As with other drug crimes, heroin charges will become more severe with greater amounts of the drug involved and if the alleged crimes were committed across state or national lines. Other factors that will likely increase the severity of heroin charges — and the penalties if the accused are convicted of them — include:
- Accusations of trafficking
- Charges being filed in the federal court
- Prior convictions of drug crimes on the criminal record of the accused
- Other criminal charges being filed as part of the case (These may include charges of assault, racketeering, etc.)
- Allegations that the heroin crime occurred near a school or in a government building
Heroin Crime Charges
Because heroin is classified as a Schedule 1 drug, meaning that it is considered to be among the most dangerous and addictive of all illegal narcotics, even first-time heroin crime convictions based on cases where very little of the drug has been found can have extremely harsh sentences.
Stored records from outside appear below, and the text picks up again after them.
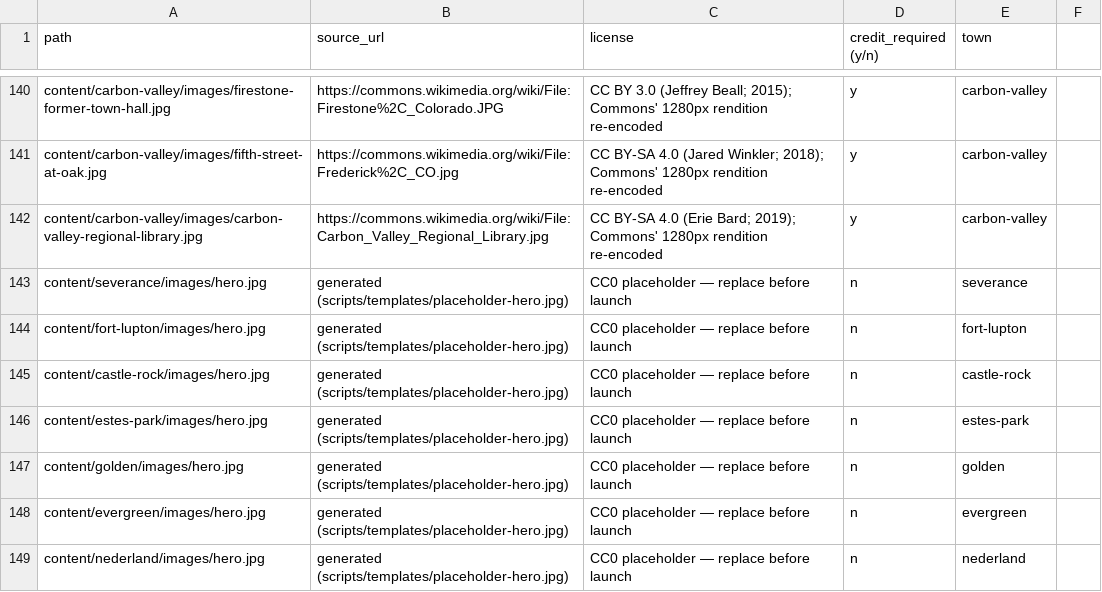
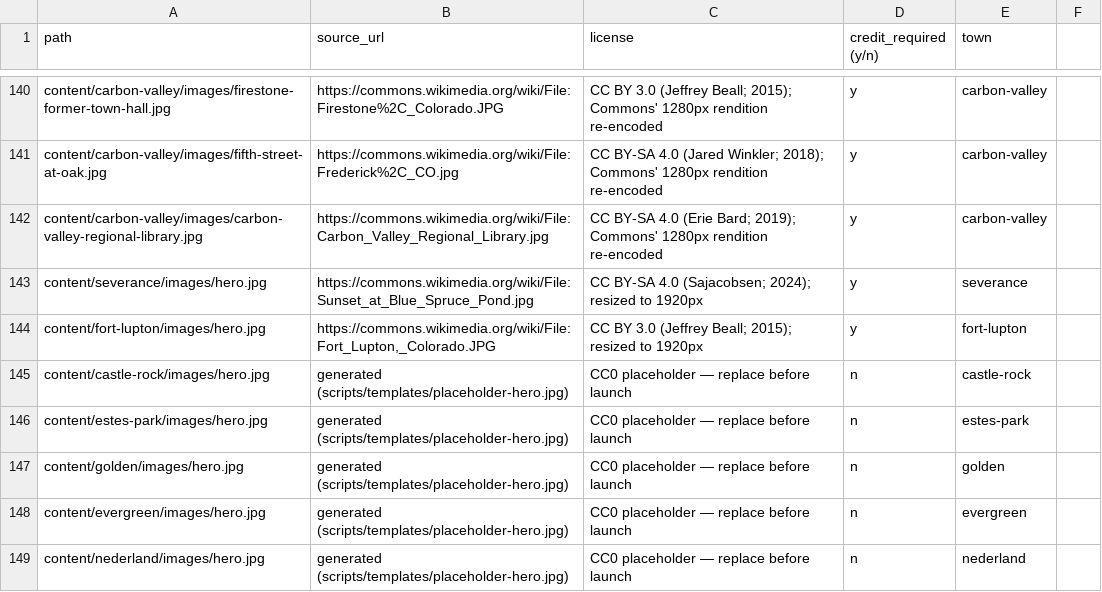
Before and after one commit to jlerner1965/insidethetowns, a CSV file: IMAGE_LICENSES.csv, drawn as a sheet; only a part is shown, gaps mark what is left out.

```diff
--- a/IMAGE_LICENSES.csv
+++ b/IMAGE_LICENSES.csv
@@ -142,4 +142,4 @@ content/carbon-valley/images/fifth-street-at-oak.jpg,https://commons.wikimedia.o
 content/carbon-valley/images/carbon-valley-regional-library.jpg,https://commons.wikimedia.org/wiki/File:Carbon_Valley_Regional_Library.jpg,CC BY-SA 4.0 (Erie Bard; 2019); Commons' 1280px rendition re-encoded,y,carbon-valley
-content/severance/images/hero.jpg,generated (scripts/templates/placeholder-hero.jpg),CC0 placeholder — replace before launch,n,severance
-content/fort-lupton/images/hero.jpg,generated (scripts/templates/placeholder-hero.jpg),CC0 placeholder — replace before launch,n,fort-lupton
+content/severance/images/hero.jpg,"https://commons.wikimedia.org/wiki/File:Sunset_at_Blue_Spruce_Pond.jpg",CC BY-SA 4.0 (Sajacobsen; 2024); resized to 1920px,y,severance
+content/fort-lupton/images/hero.jpg,"https://commons.wikimedia.org/wiki/File:Fort_Lupton,_Colorado.JPG",CC BY 3.0 (Jeffrey Beall; 2015); resized to 1920px,y,fort-lupton
 content/castle-rock/images/hero.jpg,generated (scripts/templates/placeholder-hero.jpg),CC0 placeholder — replace before launch,n,castle-rock
```
Also changed, not shown: 4 other files.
The following outlines the typical nature of heroin charges and their penalties (upon conviction) for first-time offenders when no other aggravating circumstances are associated with the case:
- With 4 or fewer grams of heroin, the accused will likely face class 6 felony charges.
- With more than 4 grams but fewer than 25 grams, the accused will likely face class 4 felony charges.
- With amounts of heroin between 25 grams and 450 grams, the accused can face felony charges associated with distribution or drug sales, which may be filed at the federal level.
- With amounts greater than 450 grams, the accused can face the most severe types of drug charges such as federal drug trafficking charges.